Problem details:
Copy out every record below exactly as written, but leave out any pictures.

[Web document revisions]
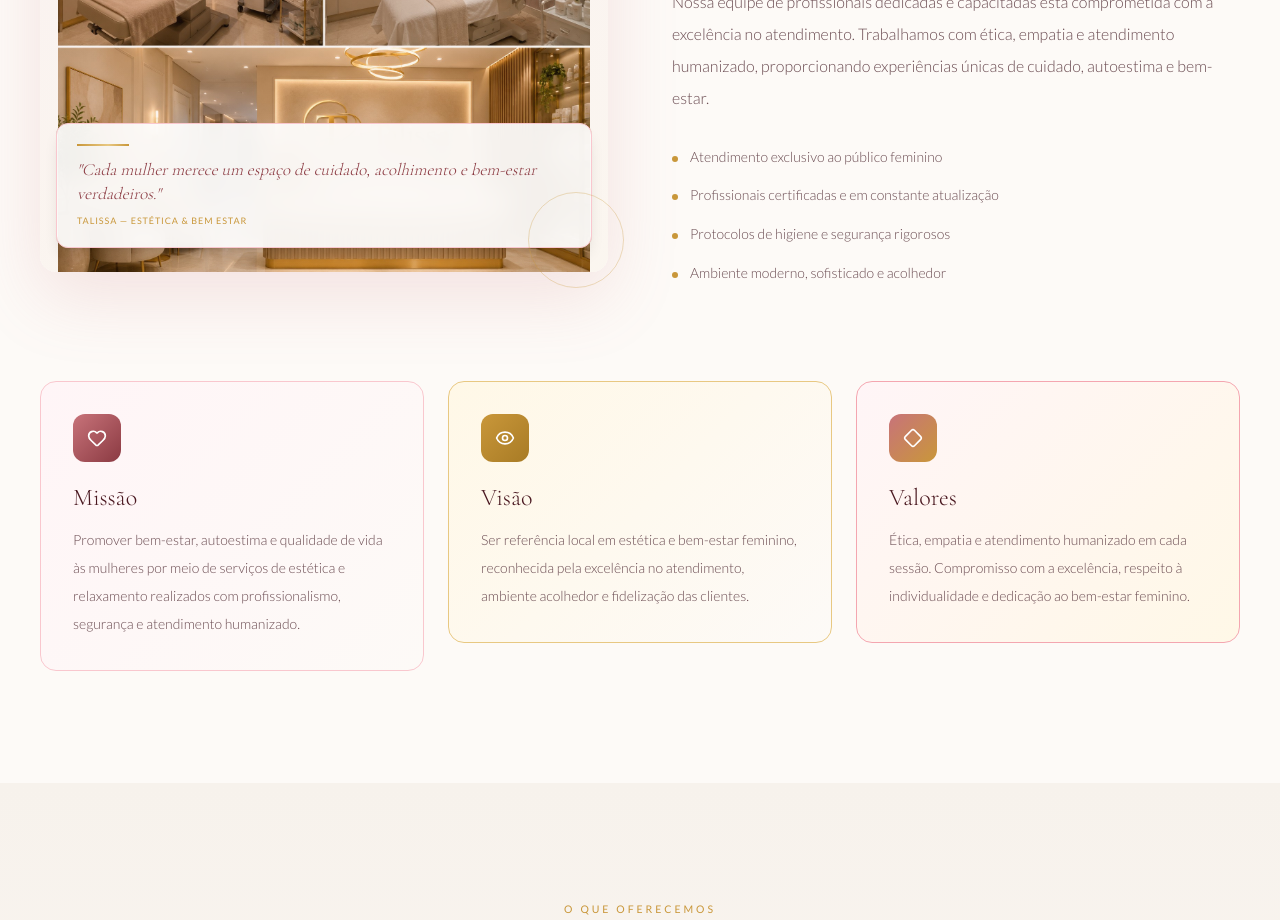
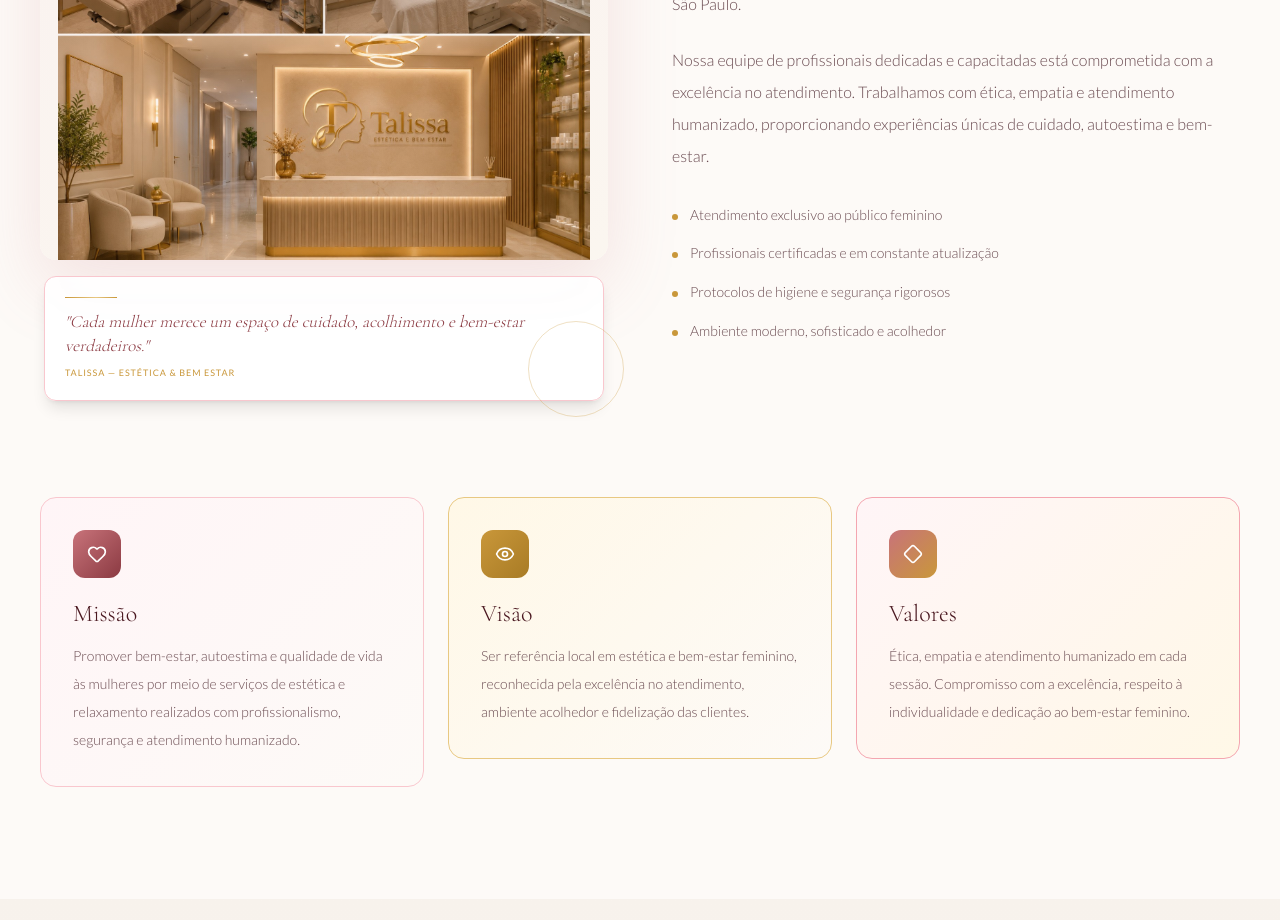
Before and after one commit to silva-gustav0/site_debora, a Next.js app: page / in a window 1280 px wide. Shown: the part 1380-2300 px from the top of the page. Built offline with nearby package versions, Linux system fonts and the light colour scheme.

Commit message:
modified:   src/components/About.tsx

```diff
--- a/src/components/About.tsx
+++ b/src/components/About.tsx
@@ -77,9 +77,9 @@ export default function About() {
                 />
               </div>
 
-              {/* Floating quote card */}
+              {/* Quote card below image */}
               <div
-                className="absolute bottom-6 left-0 right-0 mx-4 bg-white/92 backdrop-blur-md rounded-xl p-5 shadow-lg"
+                className="mt-4 mx-1 bg-white/92 backdrop-blur-md rounded-xl p-5 shadow-lg"
                 style={{ border: "1px solid #F9C7CE" }}
               >
                 <div className="gold-line mb-3" />
```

Task answer:
Before and after one commit to silva-gustav0/site_debora, a Next.js app: page / in a window 1280 px wide. Shown: the part 1380-2300 px from the top of the page. Built offline with nearby package versions, Linux system fonts and the light colour scheme.

Commit message:
modified:   src/components/About.tsx

```diff
--- a/src/components/About.tsx
+++ b/src/components/About.tsx
@@ -77,9 +77,9 @@ export default function About() {
                 />
               </div>
 
-              {/* Floating quote card */}
+              {/* Quote card below image */}
               <div
-                className="absolute bottom-6 left-0 right-0 mx-4 bg-white/92 backdrop-blur-md rounded-xl p-5 shadow-lg"
+                className="mt-4 mx-1 bg-white/92 backdrop-blur-md rounded-xl p-5 shadow-lg"
                 style={{ border: "1px solid #F9C7CE" }}
               >
                 <div className="gold-line mb-3" />
```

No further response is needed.